Requirement. Every record below is to be retyped exactly, with any pictures left out.

****************

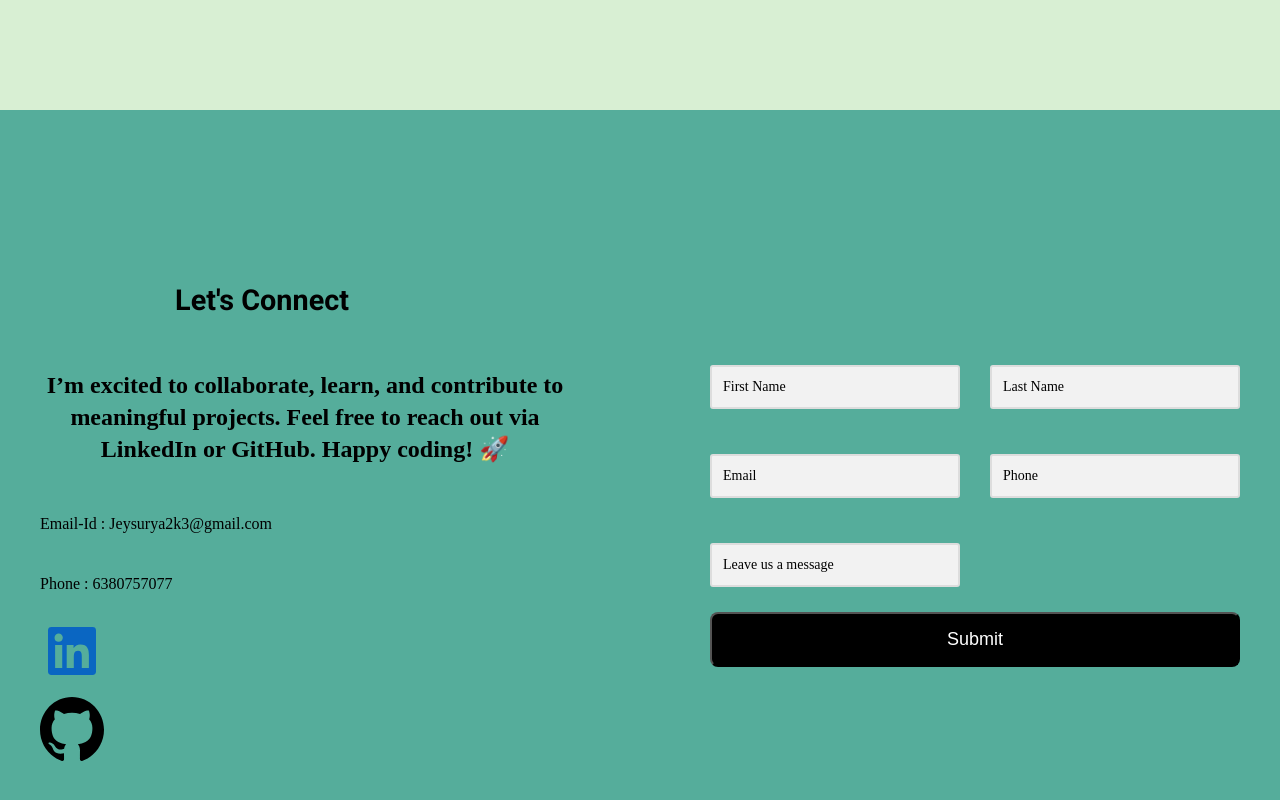
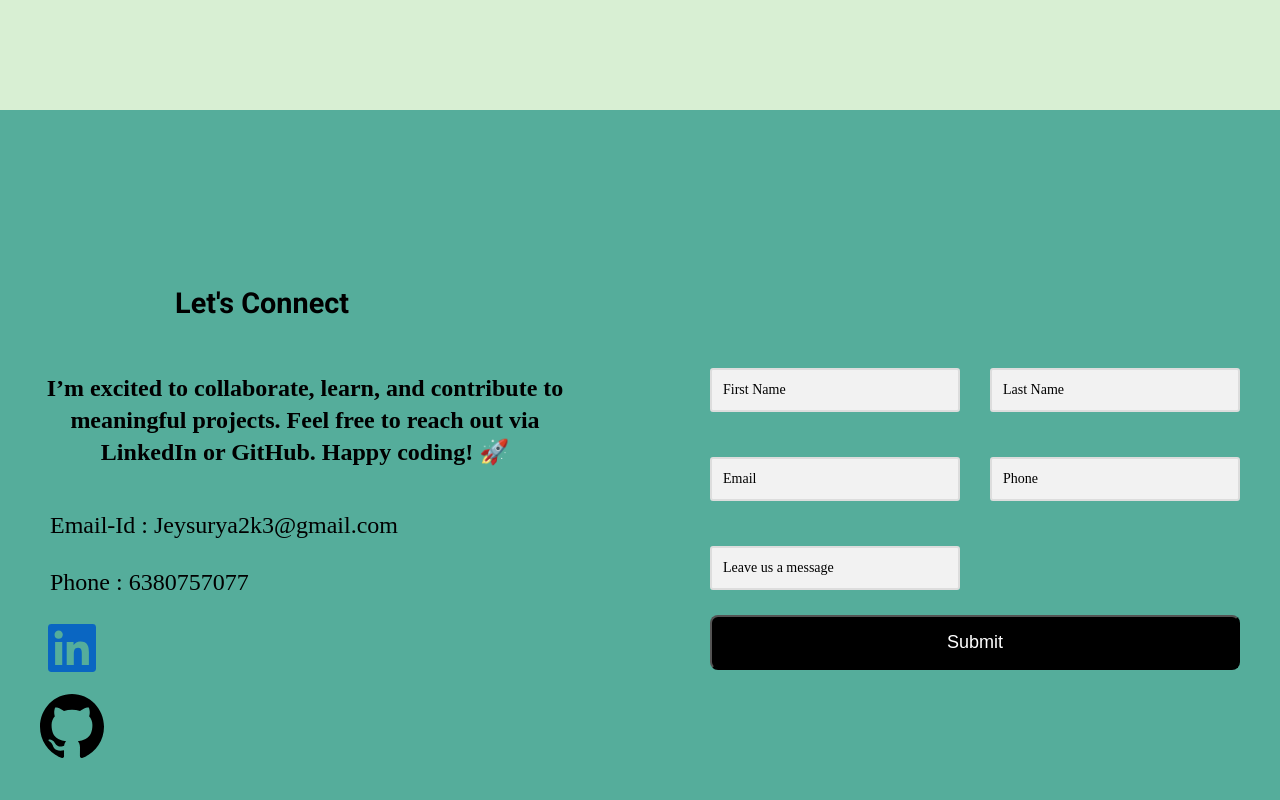
Before and after one commit to CodeCraftManJSURYA/Portfolio, a plain HTML site: page index.html in a window 1280 px wide. Shown: the part 2293-3093 px from the top of the page. Drawn offline with Linux system fonts and the light colour scheme.

Commit message:
fifth commit

```diff
--- a/style.css
+++ b/style.css
@@ -145,7 +145,6 @@ body {
   flex-direction: column;
   justify-content: center;
   padding: 0 40px;
-  min-height: 100vh;
 }
 .contact-heading .contact-head{
   display: flex;
@@ -199,6 +198,11 @@ body {
   justify-items: center;
 }
 
+.final{
+  font-weight: 300;
+  font-size: 1.5rem;
+  margin: 10px;
+}
 
 /* Input styles */
 
```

****************

Written solution.
Before and after one commit to CodeCraftManJSURYA/Portfolio, a plain HTML site: page index.html in a window 1280 px wide. Shown: the part 2293-3093 px from the top of the page. Drawn offline with Linux system fonts and the light colour scheme.

Commit message:
fifth commit

```diff
--- a/style.css
+++ b/style.css
@@ -145,7 +145,6 @@ body {
   flex-direction: column;
   justify-content: center;
   padding: 0 40px;
-  min-height: 100vh;
 }
 .contact-heading .contact-head{
   display: flex;
@@ -199,6 +198,11 @@ body {
   justify-items: center;
 }
 
+.final{
+  font-weight: 300;
+  font-size: 1.5rem;
+  margin: 10px;
+}
 
 /* Input styles */
 
```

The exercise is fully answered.